Retrieve every line of the data holding the word "primary".

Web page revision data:

———

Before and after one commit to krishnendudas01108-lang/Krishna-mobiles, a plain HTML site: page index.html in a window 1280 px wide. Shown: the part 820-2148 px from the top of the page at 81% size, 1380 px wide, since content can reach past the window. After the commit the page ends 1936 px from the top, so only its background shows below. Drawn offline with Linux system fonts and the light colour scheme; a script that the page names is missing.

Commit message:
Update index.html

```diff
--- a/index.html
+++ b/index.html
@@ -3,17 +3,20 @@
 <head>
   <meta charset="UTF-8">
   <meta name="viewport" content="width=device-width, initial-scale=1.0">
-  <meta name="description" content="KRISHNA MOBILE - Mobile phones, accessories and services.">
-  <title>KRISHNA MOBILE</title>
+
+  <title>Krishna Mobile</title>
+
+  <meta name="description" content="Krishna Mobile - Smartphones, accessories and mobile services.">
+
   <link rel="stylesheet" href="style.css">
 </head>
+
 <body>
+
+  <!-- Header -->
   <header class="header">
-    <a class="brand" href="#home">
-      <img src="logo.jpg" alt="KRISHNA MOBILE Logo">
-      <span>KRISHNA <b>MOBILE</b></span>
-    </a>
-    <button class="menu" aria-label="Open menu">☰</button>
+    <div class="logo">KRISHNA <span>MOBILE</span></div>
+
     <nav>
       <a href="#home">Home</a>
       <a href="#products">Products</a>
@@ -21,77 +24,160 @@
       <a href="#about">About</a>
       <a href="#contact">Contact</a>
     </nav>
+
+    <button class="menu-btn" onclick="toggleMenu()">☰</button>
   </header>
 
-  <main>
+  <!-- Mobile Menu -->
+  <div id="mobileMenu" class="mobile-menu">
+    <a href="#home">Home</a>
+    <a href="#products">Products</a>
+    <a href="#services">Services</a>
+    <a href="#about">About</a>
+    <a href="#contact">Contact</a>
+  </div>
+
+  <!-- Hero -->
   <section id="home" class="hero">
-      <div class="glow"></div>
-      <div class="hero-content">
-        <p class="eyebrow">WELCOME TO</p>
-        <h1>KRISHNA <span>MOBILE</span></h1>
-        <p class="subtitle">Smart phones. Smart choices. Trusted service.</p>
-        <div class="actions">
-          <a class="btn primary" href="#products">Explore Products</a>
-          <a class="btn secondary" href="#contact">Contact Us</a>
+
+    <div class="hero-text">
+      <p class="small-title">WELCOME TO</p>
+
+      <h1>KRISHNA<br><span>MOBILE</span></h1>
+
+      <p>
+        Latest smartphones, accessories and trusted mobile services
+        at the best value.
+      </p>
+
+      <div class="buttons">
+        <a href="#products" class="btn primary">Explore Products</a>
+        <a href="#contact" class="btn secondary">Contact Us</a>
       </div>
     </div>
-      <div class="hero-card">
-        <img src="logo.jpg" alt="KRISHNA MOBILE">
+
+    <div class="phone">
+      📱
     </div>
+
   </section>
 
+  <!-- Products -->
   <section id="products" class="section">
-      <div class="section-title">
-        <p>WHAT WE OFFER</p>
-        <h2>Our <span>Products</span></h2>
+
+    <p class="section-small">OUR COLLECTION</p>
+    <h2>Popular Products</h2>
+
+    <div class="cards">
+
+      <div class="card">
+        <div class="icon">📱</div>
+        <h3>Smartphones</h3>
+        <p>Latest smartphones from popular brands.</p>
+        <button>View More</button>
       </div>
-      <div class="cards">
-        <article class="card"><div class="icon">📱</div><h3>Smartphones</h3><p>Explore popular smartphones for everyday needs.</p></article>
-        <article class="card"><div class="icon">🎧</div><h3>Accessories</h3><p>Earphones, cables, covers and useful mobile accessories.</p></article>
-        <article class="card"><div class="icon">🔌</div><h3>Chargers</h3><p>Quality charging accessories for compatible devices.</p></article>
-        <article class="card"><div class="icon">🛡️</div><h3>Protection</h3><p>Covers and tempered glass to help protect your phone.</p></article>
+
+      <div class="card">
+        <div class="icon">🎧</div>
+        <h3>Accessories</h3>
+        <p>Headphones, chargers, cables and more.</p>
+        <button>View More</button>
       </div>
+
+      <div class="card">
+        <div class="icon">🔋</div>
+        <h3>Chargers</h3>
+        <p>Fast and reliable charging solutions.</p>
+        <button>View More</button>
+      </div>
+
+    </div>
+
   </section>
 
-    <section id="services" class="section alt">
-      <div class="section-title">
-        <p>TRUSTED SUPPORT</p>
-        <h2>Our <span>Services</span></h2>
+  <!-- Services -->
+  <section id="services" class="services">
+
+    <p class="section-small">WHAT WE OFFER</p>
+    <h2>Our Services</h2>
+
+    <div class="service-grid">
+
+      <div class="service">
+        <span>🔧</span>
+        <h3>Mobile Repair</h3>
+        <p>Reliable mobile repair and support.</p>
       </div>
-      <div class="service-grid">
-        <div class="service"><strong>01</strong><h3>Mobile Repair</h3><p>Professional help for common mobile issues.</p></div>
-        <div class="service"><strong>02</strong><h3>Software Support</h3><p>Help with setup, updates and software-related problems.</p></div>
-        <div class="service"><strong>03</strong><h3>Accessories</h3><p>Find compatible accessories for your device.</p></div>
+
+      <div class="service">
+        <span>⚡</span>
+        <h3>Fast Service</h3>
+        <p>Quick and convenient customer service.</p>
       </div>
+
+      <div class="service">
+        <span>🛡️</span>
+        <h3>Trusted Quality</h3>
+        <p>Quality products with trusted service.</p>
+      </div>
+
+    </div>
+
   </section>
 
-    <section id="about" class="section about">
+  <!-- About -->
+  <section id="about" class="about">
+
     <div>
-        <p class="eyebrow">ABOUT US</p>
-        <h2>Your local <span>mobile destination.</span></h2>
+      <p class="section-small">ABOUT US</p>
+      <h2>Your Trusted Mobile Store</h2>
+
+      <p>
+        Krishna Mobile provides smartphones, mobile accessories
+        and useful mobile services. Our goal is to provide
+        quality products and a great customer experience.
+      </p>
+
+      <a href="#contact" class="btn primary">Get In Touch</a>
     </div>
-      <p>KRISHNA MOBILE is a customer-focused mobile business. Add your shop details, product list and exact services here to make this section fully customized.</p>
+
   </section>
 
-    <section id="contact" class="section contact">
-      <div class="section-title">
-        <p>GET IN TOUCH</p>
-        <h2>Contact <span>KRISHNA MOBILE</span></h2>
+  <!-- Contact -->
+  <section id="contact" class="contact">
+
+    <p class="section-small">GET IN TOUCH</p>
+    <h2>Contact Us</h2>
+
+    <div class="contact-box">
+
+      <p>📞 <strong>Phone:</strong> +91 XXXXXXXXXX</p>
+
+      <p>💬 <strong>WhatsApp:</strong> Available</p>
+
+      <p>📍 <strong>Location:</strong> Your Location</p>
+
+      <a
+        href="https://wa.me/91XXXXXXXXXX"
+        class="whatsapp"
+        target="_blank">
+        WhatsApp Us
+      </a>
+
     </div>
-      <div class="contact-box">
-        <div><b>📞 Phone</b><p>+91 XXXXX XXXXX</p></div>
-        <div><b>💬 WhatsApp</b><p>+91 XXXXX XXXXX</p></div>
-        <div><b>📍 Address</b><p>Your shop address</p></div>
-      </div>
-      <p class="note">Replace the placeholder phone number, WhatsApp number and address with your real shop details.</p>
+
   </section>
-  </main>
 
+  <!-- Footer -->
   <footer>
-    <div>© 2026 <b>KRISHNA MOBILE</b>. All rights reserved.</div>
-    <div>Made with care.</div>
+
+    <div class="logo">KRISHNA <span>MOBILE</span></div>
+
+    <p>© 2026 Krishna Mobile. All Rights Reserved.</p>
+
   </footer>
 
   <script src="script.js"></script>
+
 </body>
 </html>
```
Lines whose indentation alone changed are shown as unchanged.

———

▸ **Written answer**
-          <a class="btn primary" href="#products">Explore Products</a>
+        <a href="#products" class="btn primary">Explore Products</a>
+      <a href="#contact" class="btn primary">Get In Touch</a>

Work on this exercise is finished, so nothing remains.